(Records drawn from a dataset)
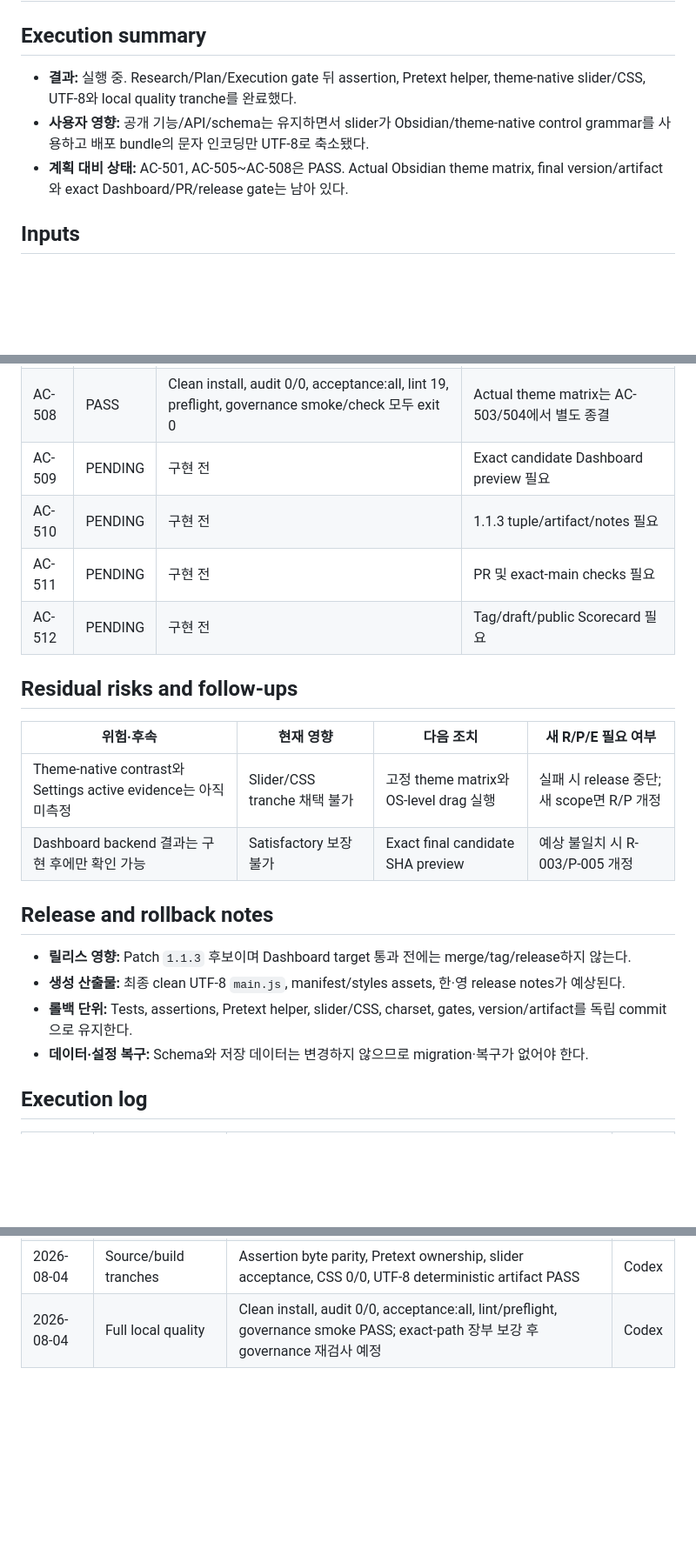
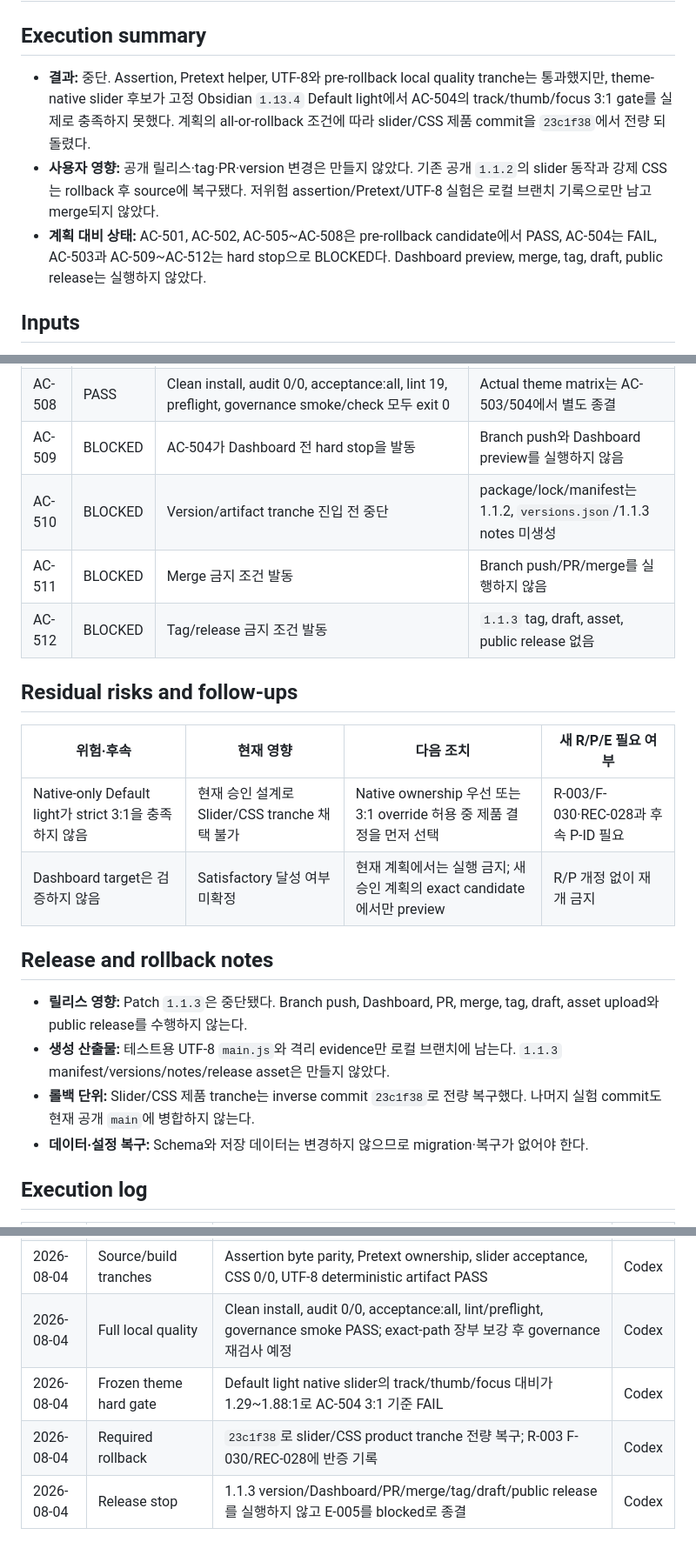
Before and after one commit to laguna821/achmage-slides-ultra, a Markdown page: docs/execution/E-005.md, 3 parts joined by grey strips. Shown at 87% size. Drawn GitHub-style; blank space fills up the shorter version.

Commit message:
docs: record blocked 1.1.3 theme gate

```diff
--- a/docs/execution/E-005.md
+++ b/docs/execution/E-005.md
@@ -16,9 +16,9 @@ research:
 
 ## Execution summary
 
-- **결과:** 실행 중. Research/Plan/Execution gate 뒤 assertion, Pretext helper, theme-native slider/CSS, UTF-8와 local quality tranche를 완료했다.
-- **사용자 영향:** 공개 기능/API/schema는 유지하면서 slider가 Obsidian/theme-native control grammar를 사용하고 배포 bundle의 문자 인코딩만 UTF-8로 축소됐다.
-- **계획 대비 상태:** AC-501, AC-505~AC-508은 PASS. Actual Obsidian theme matrix, final version/artifact와 exact Dashboard/PR/release gate는 남아 있다.
+- **결과:** 중단. Assertion, Pretext helper, UTF-8와 pre-rollback local quality tranche는 통과했지만, theme-native slider 후보가 고정 Obsidian `1.13.4` Default light에서 AC-504의 track/thumb/focus 3:1 gate를 실제로 충족하지 못했다. 계획의 all-or-rollback 조건에 따라 slider/CSS 제품 commit을 `23c1f38`에서 전량 되돌렸다.
+- **사용자 영향:** 공개 릴리스·tag·PR·version 변경은 만들지 않았다. 기존 공개 `1.1.2`의 slider 동작과 강제 CSS는 rollback 후 source에 복구됐다. 저위험 assertion/Pretext/UTF-8 실험은 로컬 브랜치 기록으로만 남고 merge되지 않았다.
+- **계획 대비 상태:** AC-501, AC-502, AC-505~AC-508은 pre-rollback candidate에서 PASS, AC-504는 FAIL, AC-503과 AC-509~AC-512는 hard stop으로 BLOCKED다. Dashboard preview, merge, tag, draft, public release는 실행하지 않았다.
 
 ## Inputs
 
@@ -88,21 +97,21 @@ research:
 | AC-508 | PASS | Clean install, audit 0/0, acceptance:all, lint 19, preflight, governance smoke/check 모두 exit 0 | Actual theme matrix는 AC-503/504에서 별도 종결 |
-| AC-509 | PENDING | 구현 전 | Exact candidate Dashboard preview 필요 |
-| AC-510 | PENDING | 구현 전 | 1.1.3 tuple/artifact/notes 필요 |
-| AC-511 | PENDING | 구현 전 | PR 및 exact-main checks 필요 |
-| AC-512 | PENDING | 구현 전 | Tag/draft/public Scorecard 필요 |
+| AC-509 | BLOCKED | AC-504가 Dashboard 전 hard stop을 발동 | Branch push와 Dashboard preview를 실행하지 않음 |
+| AC-510 | BLOCKED | Version/artifact tranche 진입 전 중단 | package/lock/manifest는 1.1.2, `versions.json`/1.1.3 notes 미생성 |
+| AC-511 | BLOCKED | Merge 금지 조건 발동 | Branch push/PR/merge를 실행하지 않음 |
+| AC-512 | BLOCKED | Tag/release 금지 조건 발동 | `1.1.3` tag, draft, asset, public release 없음 |
 
 ## Residual risks and follow-ups
 
 | 위험·후속 | 현재 영향 | 다음 조치 | 새 R/P/E 필요 여부 |
 |---|---|---|---|
-| Theme-native contrast와 Settings active evidence는 아직 미측정 | Slider/CSS tranche 채택 불가 | 고정 theme matrix와 OS-level drag 실행 | 실패 시 release 중단; 새 scope면 R/P 개정 |
-| Dashboard backend 결과는 구현 후에만 확인 가능 | Satisfactory 보장 불가 | Exact final candidate SHA preview | 예상 불일치 시 R-003/P-005 개정 |
+| Native-only Default light가 strict 3:1을 충족하지 않음 | 현재 승인 설계로 Slider/CSS tranche 채택 불가 | Native ownership 우선 또는 3:1 override 허용 중 제품 결정을 먼저 선택 | R-003/F-030·REC-028과 후속 P-ID 필요 |
+| Dashboard target은 검증하지 않음 | Satisfactory 달성 여부 미확정 | 현재 계획에서는 실행 금지; 새 승인 계획의 exact candidate에서만 preview | R/P 개정 없이 재개 금지 |
 
 ## Release and rollback notes
 
-- **릴리스 영향:** Patch `1.1.3` 후보이며 Dashboard target 통과 전에는 merge/tag/release하지 않는다.
-- **생성 산출물:** 최종 clean UTF-8 `main.js`, manifest/styles assets, 한·영 release notes가 예상된다.
-- **롤백 단위:** Tests, assertions, Pretext helper, slider/CSS, charset, gates, version/artifact를 독립 commit으로 유지한다.
+- **릴리스 영향:** Patch `1.1.3`은 중단됐다. Branch push, Dashboard, PR, merge, tag, draft, asset upload와 public release를 수행하지 않는다.
+- **생성 산출물:** 테스트용 UTF-8 `main.js`와 격리 evidence만 로컬 브랜치에 남는다. `1.1.3` manifest/versions/notes/release asset은 만들지 않았다.
+- **롤백 단위:** Slider/CSS 제품 tranche는 inverse commit `23c1f38`로 전량 복구했다. 나머지 실험 commit도 현재 공개 `main`에 병합하지 않는다.
 - **데이터·설정 복구:** Schema와 저장 데이터는 변경하지 않으므로 migration·복구가 없어야 한다.
 
 ## Execution log
@@ -113,3 +122,6 @@ research:
 | 2026-08-04 | Plan/Execution gate | P-005 approved, E-005 in-progress 생성; 제품 변경 범위와 hard stop 고정 | Codex |
 | 2026-08-04 | Source/build tranches | Assertion byte parity, Pretext ownership, slider acceptance, CSS 0/0, UTF-8 deterministic artifact PASS | Codex |
 | 2026-08-04 | Full local quality | Clean install, audit 0/0, acceptance:all, lint/preflight, governance smoke PASS; exact-path 장부 보강 후 governance 재검사 예정 | Codex |
+| 2026-08-04 | Frozen theme hard gate | Default light native slider의 track/thumb/focus 대비가 1.29~1.88:1로 AC-504 3:1 기준 FAIL | Codex |
+| 2026-08-04 | Required rollback | `23c1f38`로 slider/CSS product tranche 전량 복구; R-003 F-030/REC-028에 반증 기록 | Codex |
+| 2026-08-04 | Release stop | 1.1.3 version/Dashboard/PR/merge/tag/draft/public release를 실행하지 않고 E-005를 blocked로 종결 | Codex |
```
Also changed, not shown: other parts of docs/execution/E-005.md (+18 -9 lines), docs/plans/P-005.md (+1 -0 lines), 1 other file.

= YOUR INSTRUCTIONS =
Set the entries down exactly, but not the pictures.

= ANSWER SPACE =
Before and after one commit to laguna821/achmage-slides-ultra, a Markdown page: docs/execution/E-005.md, 3 parts joined by grey strips. Shown at 87% size. Drawn GitHub-style; blank space fills up the shorter version.

Commit message:
docs: record blocked 1.1.3 theme gate

```diff
--- a/docs/execution/E-005.md
+++ b/docs/execution/E-005.md
@@ -16,9 +16,9 @@ research:
 
 ## Execution summary
 
-- **결과:** 실행 중. Research/Plan/Execution gate 뒤 assertion, Pretext helper, theme-native slider/CSS, UTF-8와 local quality tranche를 완료했다.
-- **사용자 영향:** 공개 기능/API/schema는 유지하면서 slider가 Obsidian/theme-native control grammar를 사용하고 배포 bundle의 문자 인코딩만 UTF-8로 축소됐다.
-- **계획 대비 상태:** AC-501, AC-505~AC-508은 PASS. Actual Obsidian theme matrix, final version/artifact와 exact Dashboard/PR/release gate는 남아 있다.
+- **결과:** 중단. Assertion, Pretext helper, UTF-8와 pre-rollback local quality tranche는 통과했지만, theme-native slider 후보가 고정 Obsidian `1.13.4` Default light에서 AC-504의 track/thumb/focus 3:1 gate를 실제로 충족하지 못했다. 계획의 all-or-rollback 조건에 따라 slider/CSS 제품 commit을 `23c1f38`에서 전량 되돌렸다.
+- **사용자 영향:** 공개 릴리스·tag·PR·version 변경은 만들지 않았다. 기존 공개 `1.1.2`의 slider 동작과 강제 CSS는 rollback 후 source에 복구됐다. 저위험 assertion/Pretext/UTF-8 실험은 로컬 브랜치 기록으로만 남고 merge되지 않았다.
+- **계획 대비 상태:** AC-501, AC-502, AC-505~AC-508은 pre-rollback candidate에서 PASS, AC-504는 FAIL, AC-503과 AC-509~AC-512는 hard stop으로 BLOCKED다. Dashboard preview, merge, tag, draft, public release는 실행하지 않았다.
 
 ## Inputs
 
@@ -88,21 +97,21 @@ research:
 | AC-508 | PASS | Clean install, audit 0/0, acceptance:all, lint 19, preflight, governance smoke/check 모두 exit 0 | Actual theme matrix는 AC-503/504에서 별도 종결 |
-| AC-509 | PENDING | 구현 전 | Exact candidate Dashboard preview 필요 |
-| AC-510 | PENDING | 구현 전 | 1.1.3 tuple/artifact/notes 필요 |
-| AC-511 | PENDING | 구현 전 | PR 및 exact-main checks 필요 |
-| AC-512 | PENDING | 구현 전 | Tag/draft/public Scorecard 필요 |
+| AC-509 | BLOCKED | AC-504가 Dashboard 전 hard stop을 발동 | Branch push와 Dashboard preview를 실행하지 않음 |
+| AC-510 | BLOCKED | Version/artifact tranche 진입 전 중단 | package/lock/manifest는 1.1.2, `versions.json`/1.1.3 notes 미생성 |
+| AC-511 | BLOCKED | Merge 금지 조건 발동 | Branch push/PR/merge를 실행하지 않음 |
+| AC-512 | BLOCKED | Tag/release 금지 조건 발동 | `1.1.3` tag, draft, asset, public release 없음 |
 
 ## Residual risks and follow-ups
 
 | 위험·후속 | 현재 영향 | 다음 조치 | 새 R/P/E 필요 여부 |
 |---|---|---|---|
-| Theme-native contrast와 Settings active evidence는 아직 미측정 | Slider/CSS tranche 채택 불가 | 고정 theme matrix와 OS-level drag 실행 | 실패 시 release 중단; 새 scope면 R/P 개정 |
-| Dashboard backend 결과는 구현 후에만 확인 가능 | Satisfactory 보장 불가 | Exact final candidate SHA preview | 예상 불일치 시 R-003/P-005 개정 |
+| Native-only Default light가 strict 3:1을 충족하지 않음 | 현재 승인 설계로 Slider/CSS tranche 채택 불가 | Native ownership 우선 또는 3:1 override 허용 중 제품 결정을 먼저 선택 | R-003/F-030·REC-028과 후속 P-ID 필요 |
+| Dashboard target은 검증하지 않음 | Satisfactory 달성 여부 미확정 | 현재 계획에서는 실행 금지; 새 승인 계획의 exact candidate에서만 preview | R/P 개정 없이 재개 금지 |
 
 ## Release and rollback notes
 
-- **릴리스 영향:** Patch `1.1.3` 후보이며 Dashboard target 통과 전에는 merge/tag/release하지 않는다.
-- **생성 산출물:** 최종 clean UTF-8 `main.js`, manifest/styles assets, 한·영 release notes가 예상된다.
-- **롤백 단위:** Tests, assertions, Pretext helper, slider/CSS, charset, gates, version/artifact를 독립 commit으로 유지한다.
+- **릴리스 영향:** Patch `1.1.3`은 중단됐다. Branch push, Dashboard, PR, merge, tag, draft, asset upload와 public release를 수행하지 않는다.
+- **생성 산출물:** 테스트용 UTF-8 `main.js`와 격리 evidence만 로컬 브랜치에 남는다. `1.1.3` manifest/versions/notes/release asset은 만들지 않았다.
+- **롤백 단위:** Slider/CSS 제품 tranche는 inverse commit `23c1f38`로 전량 복구했다. 나머지 실험 commit도 현재 공개 `main`에 병합하지 않는다.
 - **데이터·설정 복구:** Schema와 저장 데이터는 변경하지 않으므로 migration·복구가 없어야 한다.
 
 ## Execution log
@@ -113,3 +122,6 @@ research:
 | 2026-08-04 | Plan/Execution gate | P-005 approved, E-005 in-progress 생성; 제품 변경 범위와 hard stop 고정 | Codex |
 | 2026-08-04 | Source/build tranches | Assertion byte parity, Pretext ownership, slider acceptance, CSS 0/0, UTF-8 deterministic artifact PASS | Codex |
 | 2026-08-04 | Full local quality | Clean install, audit 0/0, acceptance:all, lint/preflight, governance smoke PASS; exact-path 장부 보강 후 governance 재검사 예정 | Codex |
+| 2026-08-04 | Frozen theme hard gate | Default light native slider의 track/thumb/focus 대비가 1.29~1.88:1로 AC-504 3:1 기준 FAIL | Codex |
+| 2026-08-04 | Required rollback | `23c1f38`로 slider/CSS product tranche 전량 복구; R-003 F-030/REC-028에 반증 기록 | Codex |
+| 2026-08-04 | Release stop | 1.1.3 version/Dashboard/PR/merge/tag/draft/public release를 실행하지 않고 E-005를 blocked로 종결 | Codex |
```
Also changed, not shown: other parts of docs/execution/E-005.md (+18 -9 lines), docs/plans/P-005.md (+1 -0 lines), 1 other file.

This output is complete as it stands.